**Exercise description:**
Check every line in the listing below for "firebaseConfig". Copy the ones where it occurs.
▽
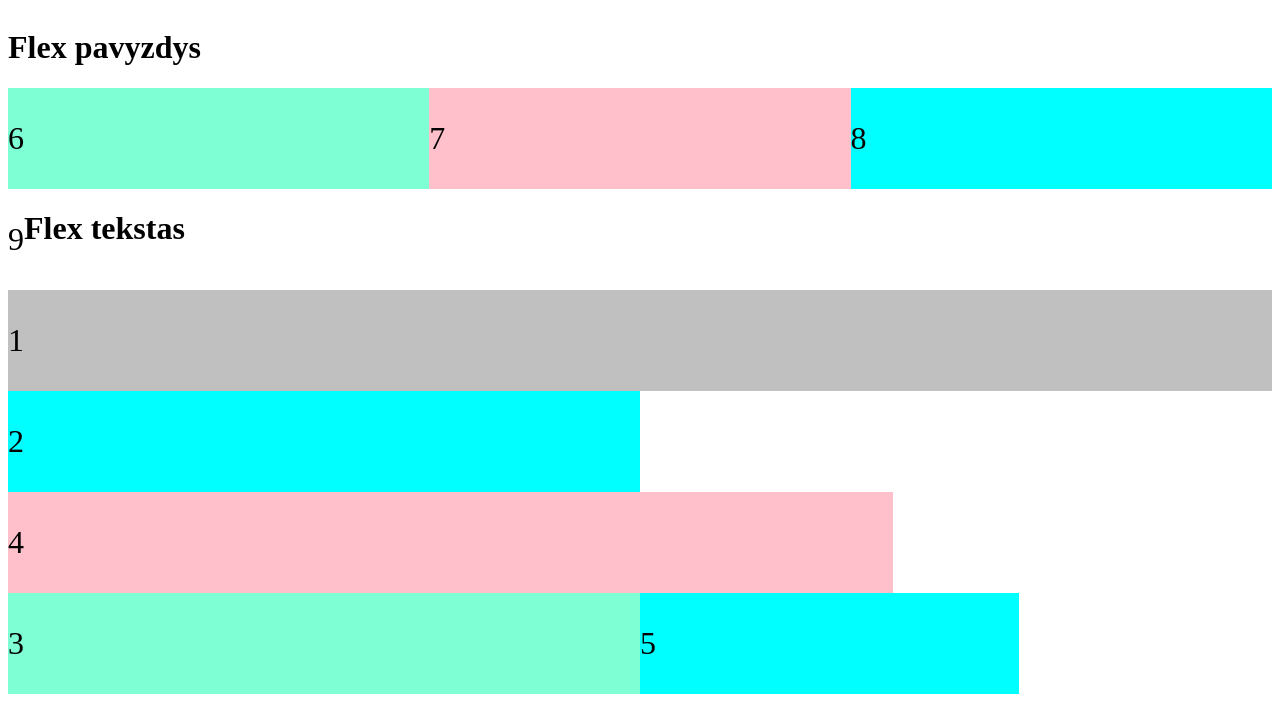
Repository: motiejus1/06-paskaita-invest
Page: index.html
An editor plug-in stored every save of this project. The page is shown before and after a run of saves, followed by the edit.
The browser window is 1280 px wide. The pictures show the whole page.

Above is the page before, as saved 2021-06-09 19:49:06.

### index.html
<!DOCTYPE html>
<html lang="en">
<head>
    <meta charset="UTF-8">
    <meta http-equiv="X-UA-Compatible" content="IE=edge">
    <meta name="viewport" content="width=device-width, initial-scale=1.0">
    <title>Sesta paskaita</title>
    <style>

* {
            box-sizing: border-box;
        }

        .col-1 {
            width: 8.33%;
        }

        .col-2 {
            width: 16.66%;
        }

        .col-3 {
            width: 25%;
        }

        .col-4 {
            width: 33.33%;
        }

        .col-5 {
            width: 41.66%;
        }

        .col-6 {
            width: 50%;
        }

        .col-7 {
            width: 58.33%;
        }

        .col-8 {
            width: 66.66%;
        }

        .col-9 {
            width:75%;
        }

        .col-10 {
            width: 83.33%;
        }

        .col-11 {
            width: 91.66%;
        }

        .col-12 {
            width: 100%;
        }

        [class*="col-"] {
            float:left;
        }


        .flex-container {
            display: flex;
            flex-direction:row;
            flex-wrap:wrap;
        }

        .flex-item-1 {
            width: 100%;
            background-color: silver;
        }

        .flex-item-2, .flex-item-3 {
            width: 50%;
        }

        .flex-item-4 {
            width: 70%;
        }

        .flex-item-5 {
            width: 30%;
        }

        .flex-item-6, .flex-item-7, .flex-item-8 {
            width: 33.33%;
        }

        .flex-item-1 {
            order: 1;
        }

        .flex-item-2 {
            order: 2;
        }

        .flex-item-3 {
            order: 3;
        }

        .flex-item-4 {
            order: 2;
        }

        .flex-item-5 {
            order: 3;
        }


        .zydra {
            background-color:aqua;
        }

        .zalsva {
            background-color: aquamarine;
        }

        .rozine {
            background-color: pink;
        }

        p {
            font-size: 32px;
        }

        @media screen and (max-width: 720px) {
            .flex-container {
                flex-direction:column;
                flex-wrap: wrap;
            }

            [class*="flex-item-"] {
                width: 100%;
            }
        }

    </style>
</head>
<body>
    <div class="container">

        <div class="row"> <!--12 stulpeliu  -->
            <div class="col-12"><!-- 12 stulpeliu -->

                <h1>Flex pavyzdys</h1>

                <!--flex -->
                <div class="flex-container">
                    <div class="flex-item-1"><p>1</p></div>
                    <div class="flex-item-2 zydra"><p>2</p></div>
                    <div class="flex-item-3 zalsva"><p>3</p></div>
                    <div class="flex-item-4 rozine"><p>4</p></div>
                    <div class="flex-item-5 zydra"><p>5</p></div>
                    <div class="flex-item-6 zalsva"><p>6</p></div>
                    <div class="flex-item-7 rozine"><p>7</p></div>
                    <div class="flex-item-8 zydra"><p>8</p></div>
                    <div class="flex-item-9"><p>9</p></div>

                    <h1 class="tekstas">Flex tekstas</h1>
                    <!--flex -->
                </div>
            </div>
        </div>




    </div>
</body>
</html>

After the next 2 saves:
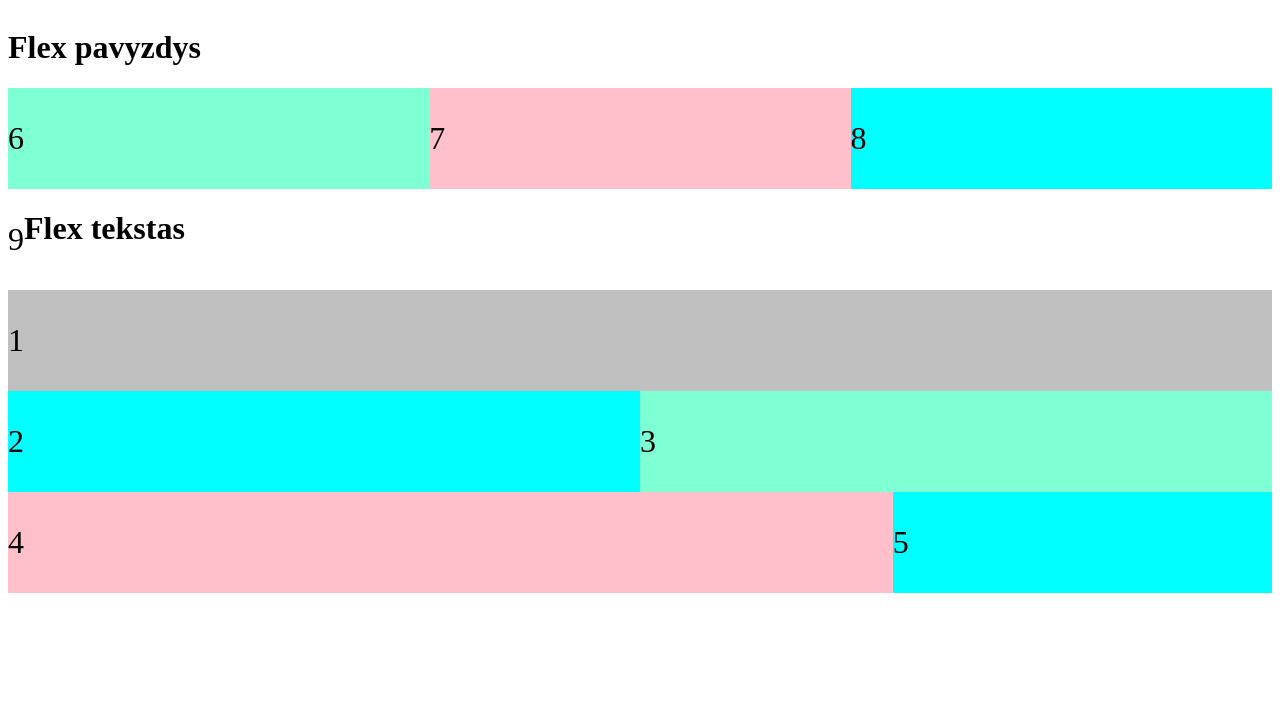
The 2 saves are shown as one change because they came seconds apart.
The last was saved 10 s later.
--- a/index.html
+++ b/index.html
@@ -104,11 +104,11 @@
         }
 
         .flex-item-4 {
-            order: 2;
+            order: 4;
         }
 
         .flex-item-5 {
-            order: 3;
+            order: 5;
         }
△
▽
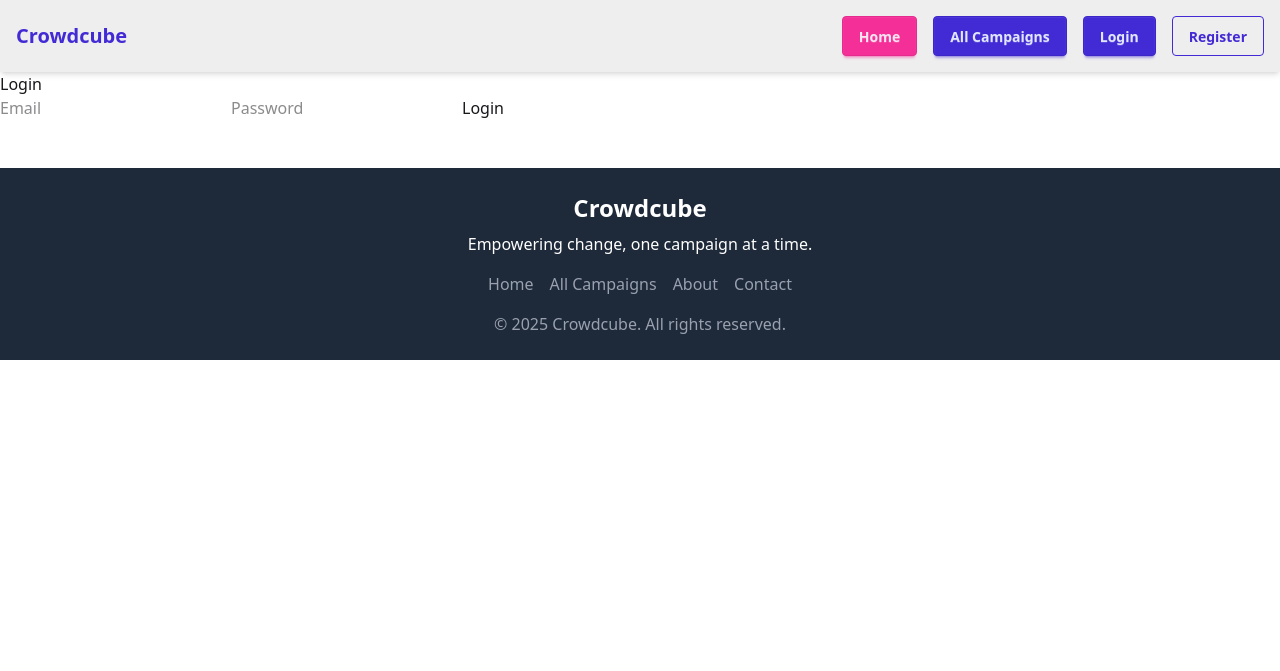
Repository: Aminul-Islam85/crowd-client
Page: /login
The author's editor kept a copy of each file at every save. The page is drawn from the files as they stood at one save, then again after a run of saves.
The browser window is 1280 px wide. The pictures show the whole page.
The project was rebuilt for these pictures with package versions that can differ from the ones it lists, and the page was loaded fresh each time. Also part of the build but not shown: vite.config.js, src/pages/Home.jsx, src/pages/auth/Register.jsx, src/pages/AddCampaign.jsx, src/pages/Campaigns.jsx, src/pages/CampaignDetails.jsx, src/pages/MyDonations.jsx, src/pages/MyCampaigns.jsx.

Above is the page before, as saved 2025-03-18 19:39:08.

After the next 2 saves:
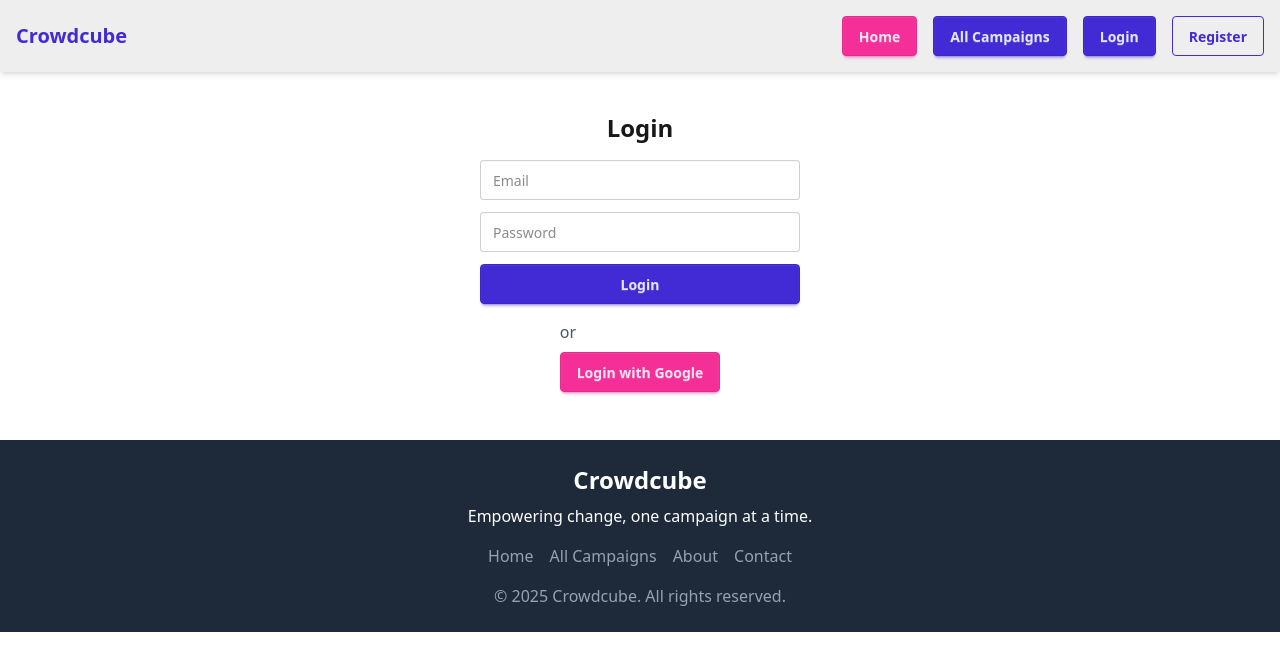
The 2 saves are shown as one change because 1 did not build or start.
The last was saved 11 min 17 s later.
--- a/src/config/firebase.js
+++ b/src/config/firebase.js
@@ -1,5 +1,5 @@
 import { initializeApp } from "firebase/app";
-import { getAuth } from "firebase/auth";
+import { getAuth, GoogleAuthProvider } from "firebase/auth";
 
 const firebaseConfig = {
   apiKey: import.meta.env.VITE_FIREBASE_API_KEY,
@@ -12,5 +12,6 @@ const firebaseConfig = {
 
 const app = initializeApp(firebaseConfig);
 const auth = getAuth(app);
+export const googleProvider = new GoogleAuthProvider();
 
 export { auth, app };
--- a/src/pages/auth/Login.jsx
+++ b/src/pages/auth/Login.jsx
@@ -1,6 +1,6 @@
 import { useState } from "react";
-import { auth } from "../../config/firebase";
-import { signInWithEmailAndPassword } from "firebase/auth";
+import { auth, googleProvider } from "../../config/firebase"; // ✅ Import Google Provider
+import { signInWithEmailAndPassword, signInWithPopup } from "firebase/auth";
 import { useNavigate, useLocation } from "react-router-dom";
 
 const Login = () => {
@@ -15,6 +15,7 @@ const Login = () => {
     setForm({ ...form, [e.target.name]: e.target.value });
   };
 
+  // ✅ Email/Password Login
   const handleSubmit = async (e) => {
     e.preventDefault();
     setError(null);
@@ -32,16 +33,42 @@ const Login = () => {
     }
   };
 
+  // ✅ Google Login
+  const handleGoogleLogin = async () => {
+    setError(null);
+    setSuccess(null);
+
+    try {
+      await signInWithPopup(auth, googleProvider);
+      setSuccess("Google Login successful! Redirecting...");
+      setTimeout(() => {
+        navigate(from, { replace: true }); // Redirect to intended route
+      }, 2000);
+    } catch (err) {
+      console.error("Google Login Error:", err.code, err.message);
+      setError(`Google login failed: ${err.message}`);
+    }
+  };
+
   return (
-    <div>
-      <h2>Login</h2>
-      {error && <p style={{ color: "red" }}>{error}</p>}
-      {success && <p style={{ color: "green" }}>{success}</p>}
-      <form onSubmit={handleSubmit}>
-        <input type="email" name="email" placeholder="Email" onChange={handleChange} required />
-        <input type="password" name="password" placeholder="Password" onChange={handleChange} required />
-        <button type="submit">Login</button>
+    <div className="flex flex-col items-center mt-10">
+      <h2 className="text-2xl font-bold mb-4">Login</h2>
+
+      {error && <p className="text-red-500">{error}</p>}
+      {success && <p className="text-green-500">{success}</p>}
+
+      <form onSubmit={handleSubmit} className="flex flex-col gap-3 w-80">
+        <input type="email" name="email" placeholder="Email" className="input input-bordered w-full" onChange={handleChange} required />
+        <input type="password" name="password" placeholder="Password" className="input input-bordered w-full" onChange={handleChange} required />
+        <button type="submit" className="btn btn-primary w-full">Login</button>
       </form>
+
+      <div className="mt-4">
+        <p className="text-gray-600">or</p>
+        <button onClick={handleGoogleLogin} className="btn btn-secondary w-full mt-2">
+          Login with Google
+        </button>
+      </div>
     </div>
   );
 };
△
**Answer for this exercise:**
 const firebaseConfig = {
@@ -12,5 +12,6 @@ const firebaseConfig = {
 const app = initializeApp(firebaseConfig);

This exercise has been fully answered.